I’m always impressed with musicians whose gear is so old and worn it’s a miracle they get any tone out of it at all, Willie Nelson’s guitar, Trigger, comes to mind. How many hours of practicing repetitive scales does it take to wear out a guitar’s maple or rosewood fretboard — or dig a new sound hole into Canadian spruce or Hawaiian Koa from strumming it with a plastic pick?
In April 2019, I visited the Metropolitan Museum of Art in New York to check out a breathtaking collection of historically significant guitars, almost all of which showed signs of wear and tear; the scars, scratches, bumps and bruises their owners inflicted on them over the course of a few decades. Some, like Eric Clapton’s “Blackie,” even had cigarette burns!
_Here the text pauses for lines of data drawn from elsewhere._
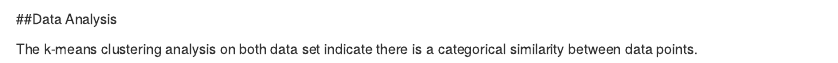
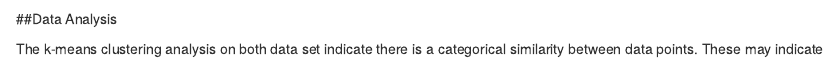
Before and after one commit to ftnznrh/final-cua, an R Markdown document (05-cluster-analysis.Rmd): the page in a window 1100 px wide, from 1240 px down. Rendered offline with R 4.5, knitr and Pandoc, with nearby package versions; drawn as R Markdown's standard HTML page in place of the format the file asks for; code that draws random numbers runs with fixed seeds of ours; some code elsewhere in the file could not run offline.

Commit message:
cluster analysis

```diff
--- a/05-cluster-analysis.Rmd
+++ b/05-cluster-analysis.Rmd
@@ -197,4 +197,4 @@ fviz_cluster(hourly_kmeans_clusters, data = fa_hourly_cluster)
 
 ##Data Analysis
 
-The k-means clustering analysis on both data set indicate there is a categorical similarity between data points.
+The k-means clustering analysis on both data set indicate there is a categorical similarity between data points. These may indicate
```
Also changed, not shown: 15 other files.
“Blackie” and a few other instruments were displayed in clear acrylic cases in the middle of the floor, creating the illusion of being suspended at eye level, adding a surreal sense of forbidden proximity. I’m standing in front of the second most expensive guitar in the world and was fighting the urge to reach out and wipe the thing off with a good disinfectant! “How does one wear out the Fender logo on the headstock anyway,” I wondered? We may never know.
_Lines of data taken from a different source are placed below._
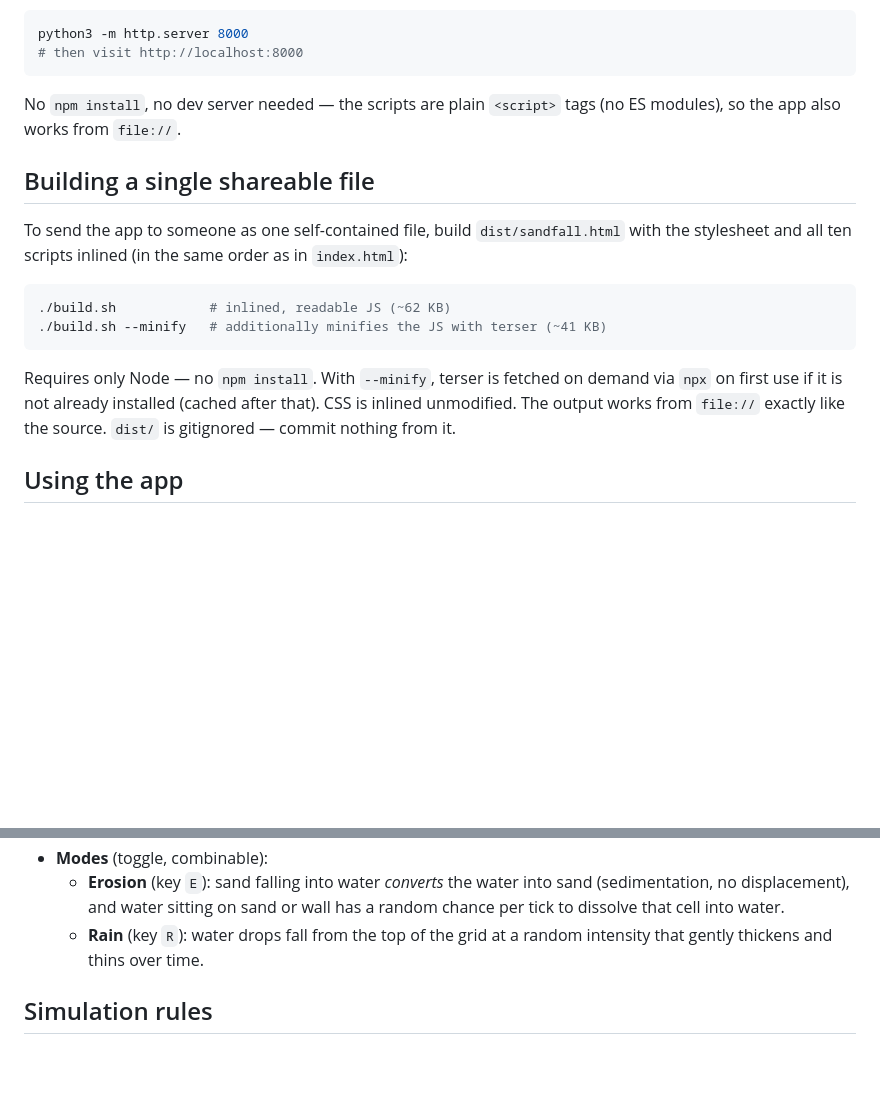
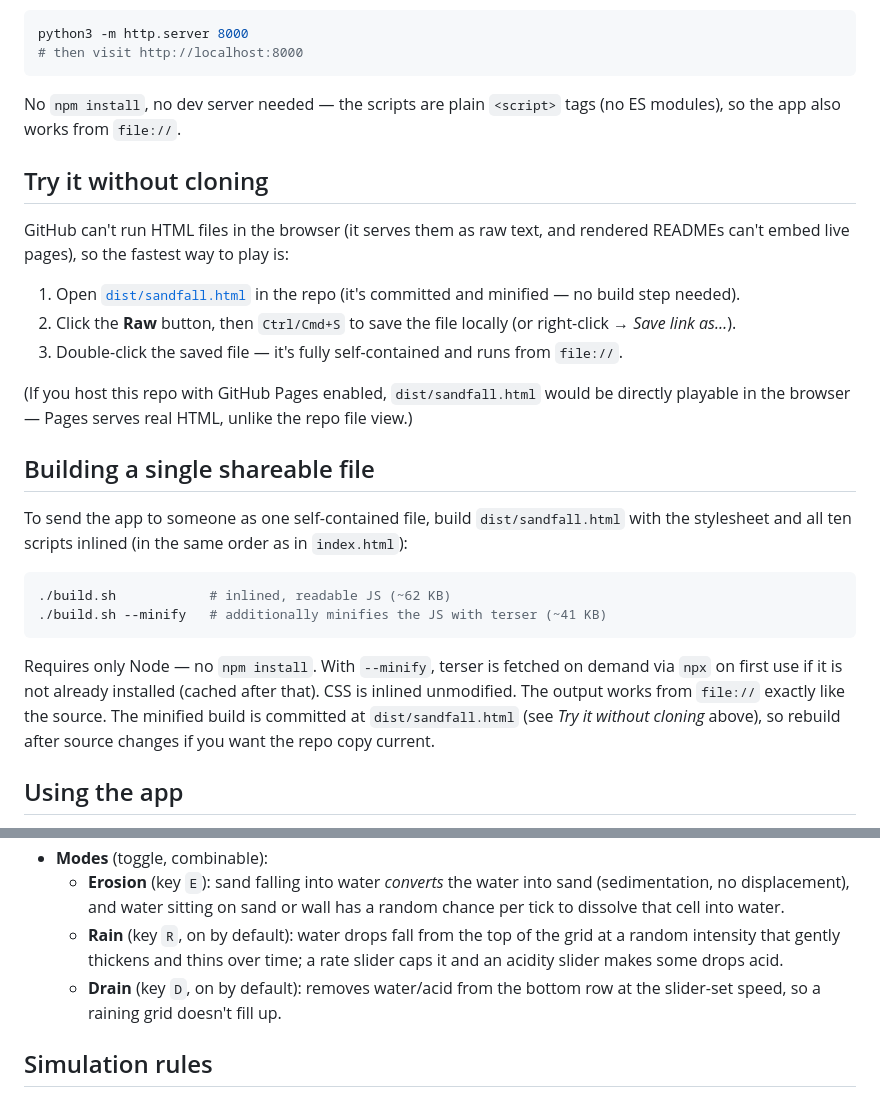
Before and after one commit to Gerporgl/sandphys, a Markdown page: README.md, 2 parts joined by grey strips. GitHub-like rendering; blank space fills up the shorter version.

Commit message:
README: how to try the committed single-file build

```diff
--- a/README.md
+++ b/README.md
@@ -29,6 +29,22 @@ python3 -m http.server 8000
 No `npm install`, no dev server needed — the scripts are plain `<script>` tags
 (no ES modules), so the app also works from `file://`.
 
+## Try it without cloning
+
+GitHub can't run HTML files in the browser (it serves them as raw text, and
+rendered READMEs can't embed live pages), so the fastest way to play is:
+
+1. Open [`dist/sandfall.html`](dist/sandfall.html) in the repo (it's committed
+   and minified — no build step needed).
+2. Click the **Raw** button, then `Ctrl/Cmd+S` to save the file locally
+   (or right-click → *Save link as…*).
+3. Double-click the saved file — it's fully self-contained and runs from
+   `file://`.
+
+(If you host this repo with GitHub Pages enabled, `dist/sandfall.html` would
+be directly playable in the browser — Pages serves real HTML, unlike the repo
+file view.)
+
 ## Building a single shareable file
 
 To send the app to someone as one self-contained file, build
@@ -43,7 +59,9 @@ same order as in `index.html`):
 Requires only Node — no `npm install`. With `--minify`, terser is fetched on
 demand via `npx` on first use if it is not already installed (cached after
 that). CSS is inlined unmodified. The output works from `file://` exactly like
-the source. `dist/` is gitignored — commit nothing from it.
+the source. The minified build is committed at `dist/sandfall.html` (see
+*Try it without cloning* above), so rebuild after source changes if you want
+the repo copy current.
 
 ## Using the app
 
@@ -59,8 +77,11 @@ the source. `dist/` is gitignored — commit nothing from it.
   - **Erosion** (key `E`): sand falling into water *converts* the water into
     sand (sedimentation, no displacement), and water sitting on sand or wall
     has a random chance per tick to dissolve that cell into water.
-  - **Rain** (key `R`): water drops fall from the top of the grid at a
-    random intensity that gently thickens and thins over time.
+  - **Rain** (key `R`, on by default): water drops fall from the top of the
+    grid at a random intensity that gently thickens and thins over time; a
+    rate slider caps it and an acidity slider makes some drops acid.
+  - **Drain** (key `D`, on by default): removes water/acid from the bottom
+    row at the slider-set speed, so a raining grid doesn't fill up.
 
 ## Simulation rules
 
```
What we do know is Clapton’s musical Frankenstein was cannibalized from different Fender models, all purchased in 1970 from Sho-Bud Steel Guitar Company in Nashville.
Ted Newman-Jones, Clapton’s guitar tech and master luthier, assembled “Blackie” from 1950s single-coil pickups, a 1956 body and a 1957 neck; no doubt at least a little banged up already.
Clapton performed with “Blackie “for the first time in 1971 at a show organized by Townsend. The guitar was used extensively during the 1970s and 80s both live and in the studio. Then in 1999, Clapton put some of his most treasured guitars on the auction block to raise money for the Crossroads Centre, a drug rehabilitation center in Antigua he founded a year earlier. At that time, another one of his famously beat up Strats (Brownie) fetched a whopping $450,000.
When Clapton unloaded another cache of guitars to raise money for the charity, he included his cherished, “Blackie.” It sold for $959,500. Any Clapton fan would tell you, it’s worth every penny!
Born on this day (August, 16)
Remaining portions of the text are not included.